Previous studies have reported that aucubin may exert its anti-inflammatory effects by inhibiting Ag-induced TNF-α and IL-6 production and expression by blocking NF-κB activation in RBL-2H3 mast cells.18 In this study aucubin was prepared into gel dosage form. This dosage form has several advantages such as: clear appearance, high adhesion, spread easily, easy to clean, making skin cool and comfort.19
The wound closure of hyperglycemic rats treated with aucubin (20 and 40 µg) were lower than that of negative control on day 5. It means that within five days both 20 and 40 μg of aucubin could not improve the wound healing process. However, wound closure of animal group treated with aucubin (40 µg) was higher than negative control on the day 10. This indicated that within ten days aucubin in the dose of 40 µg could facilitate the wound healing process. Normal rats (group P3) were used to ensure that aucubin was able to treat incision wounds under non-hyperglycemic conditions as well. However, statistical analysis showed that the wound closure of hyperglycemic rats (group P2) and normal rats (group P3) were not significantly different on the day 10. This may occur because the wound healing activity of aucubin in hyperglycemic conditions is as strong as in non-hyperglycemic conditions. Moreover, the wound closure of hyperglycemic rats treated with 40 µg of aucubin (group P2) was significantly higher than that of group received 20 µg of aucubin (group P1) on the day 10. This indicated that the higher dose, the higher activity. However, a dermal toxicity test of aucubin is further required to ensure its safety.
Both aucubin and positive control exhibited complete wound closure on the day 21. The proliferative phase is the phase in which fibroblasts undergo proliferation and synthesize collagen, thus forming collagen fibers which will close the wound.20 This phase usually occurs up to 21 days, therefore the wound closure was analyzed during 21 days.
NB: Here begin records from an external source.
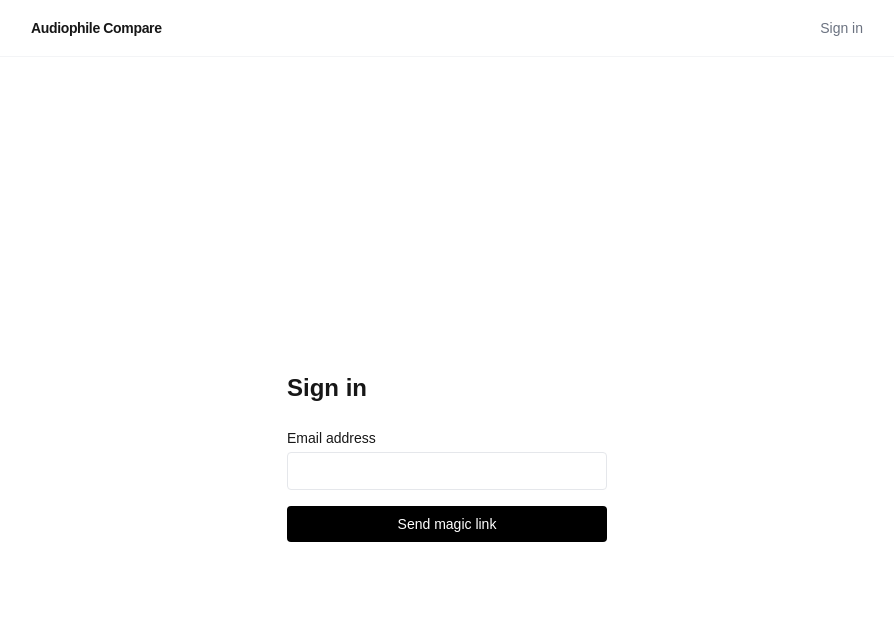
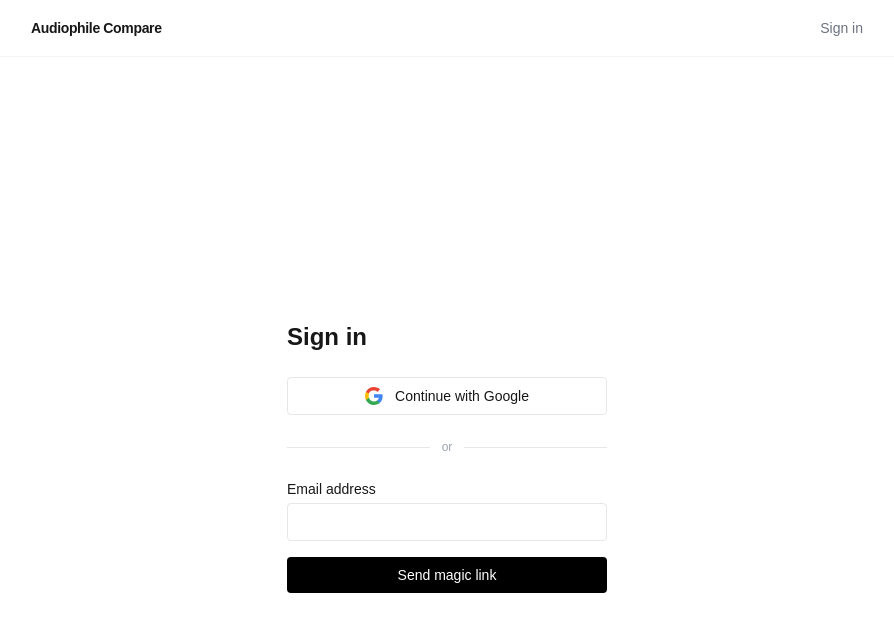
Before and after one commit to wpetecallaghan/audiophile-compare, a Next.js app: page /login in a window 1280 px wide. Shown: the top 632 px of the page, without its empty margins (193-1087 px from the left). Built offline with nearby package versions, Linux system fonts and the light colour scheme; no server answers.

Commit message:
Add support for Google OAuth

```diff
--- a/app/login/page.tsx
+++ b/app/login/page.tsx
@@ -1,4 +1,5 @@
 import LoginForm from '@/components/LoginForm'
+import OAuthButtons from '@/components/OAuthButtons'
 
 export default async function LoginPage({
   searchParams,
@@ -11,6 +12,12 @@ export default async function LoginPage({
     <main className="min-h-screen flex items-center justify-center">
       <div className="w-full max-w-sm space-y-6 p-8">
         <h1 className="text-2xl font-semibold">Sign in</h1>
+        <OAuthButtons redirectTo={params.redirectTo} />
+        <div className="flex items-center gap-3">
+          <hr className="flex-1 border-gray-200" />
+          <span className="text-xs text-gray-400">or</span>
+          <hr className="flex-1 border-gray-200" />
+        </div>
         <LoginForm redirectTo={params.redirectTo} />
       </div>
     </main>
--- /dev/null
+++ b/components/OAuthButtons.tsx
@@ -0,0 +1,52 @@
+'use client'
+
+import { createClient } from '@/lib/supabase/client'
+
+export default function OAuthButtons({ redirectTo }: { redirectTo?: string }) {
+  const supabase = createClient()
+
+  async function signInWithGoogle() {
+    await supabase.auth.signInWithOAuth({
+      provider: 'google',
+      options: {
+        redirectTo: `${window.location.origin}/auth/callback?redirectTo=${redirectTo ?? '/'}`,
+      },
+    })
+  }
+
+  return (
+    <div className="space-y-3">
+      <button
+        type="button"
+        onClick={signInWithGoogle}
+        className="w-full flex items-center justify-center gap-3 border rounded px-4 py-2 text-sm font-medium hover:bg-gray-50"
+      >
+        <GoogleIcon />
+        Continue with Google
+      </button>
+    </div>
+  )
+}
+
+function GoogleIcon() {
+  return (
+    <svg width="18" height="18" viewBox="0 0 18 18" aria-hidden="true">
+      <path
+        d="M17.64 9.2c0-.637-.057-1.251-.164-1.84H9v3.481h4.844c-.209 1.125-.843 2.078-1.796 2.717v2.258h2.908c1.702-1.567 2.684-3.874 2.684-6.615z"
+        fill="#4285F4"
+      />
+      <path
+        d="M9 18c2.43 0 4.467-.806 5.956-2.184l-2.908-2.258c-.806.54-1.837.86-3.048.86-2.344 0-4.328-1.584-5.036-3.711H.957v2.332A8.997 8.997 0 0 0 9 18z"
+        fill="#34A853"
+      />
+      <path
+        d="M3.964 10.707A5.41 5.41 0 0 1 3.682 9c0-.593.102-1.17.282-1.707V4.961H.957A8.996 8.996 0 0 0 0 9c0 1.452.348 2.827.957 4.039l3.007-2.332z"
+        fill="#FBBC05"
+      />
+      <path
+        d="M9 3.58c1.321 0 2.508.454 3.44 1.345l2.582-2.58C13.463.891 11.426 0 9 0A8.997 8.997 0 0 0 .957 4.961L3.964 6.293C4.672 4.166 6.656 3.58 9 3.58z"
+        fill="#EA4335"
+      />
+    </svg>
+  )
+}
```
Also changed, not shown: __claude_context__/audiophile-compare-SKILL.md (+18 -4 lines), 2 other files (tests, documents, lock files or other folders).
The time taken by the wound to close perfectly was evaluated as well. Wound healing time of group treated with 40 µg aucubin was significantly shorter than those of 20 µg of aucubin and positive control. This is consistent with the result of wound closure. At the higher dose, aucubin has the higher percentage of wound closure and shorter healing time. Wound healing time of normal rats treated with aucubin were not different from the hyperglycemic rats. This also indicated that wound healing activity of aucubin in hyperglycemic conditions is as strong as non-hyperglycemic conditions. Zheng et al. showed that aucubin may inhibit the growth of Escherichia coli and Staphylococcus aureus, while wounds in hyperglycemic conditions are particularly susceptible to gram-positive bacteria such as Staphylococcus, Streptococcus, and Clostridium.6 The wound healing time of vehicle group (group K2) was the longest amongst the other groups. This is also consistent with the result of wound closure on day 21, which is base gel as a negative control could not accelerate wound healing in hyperglycemic conditions.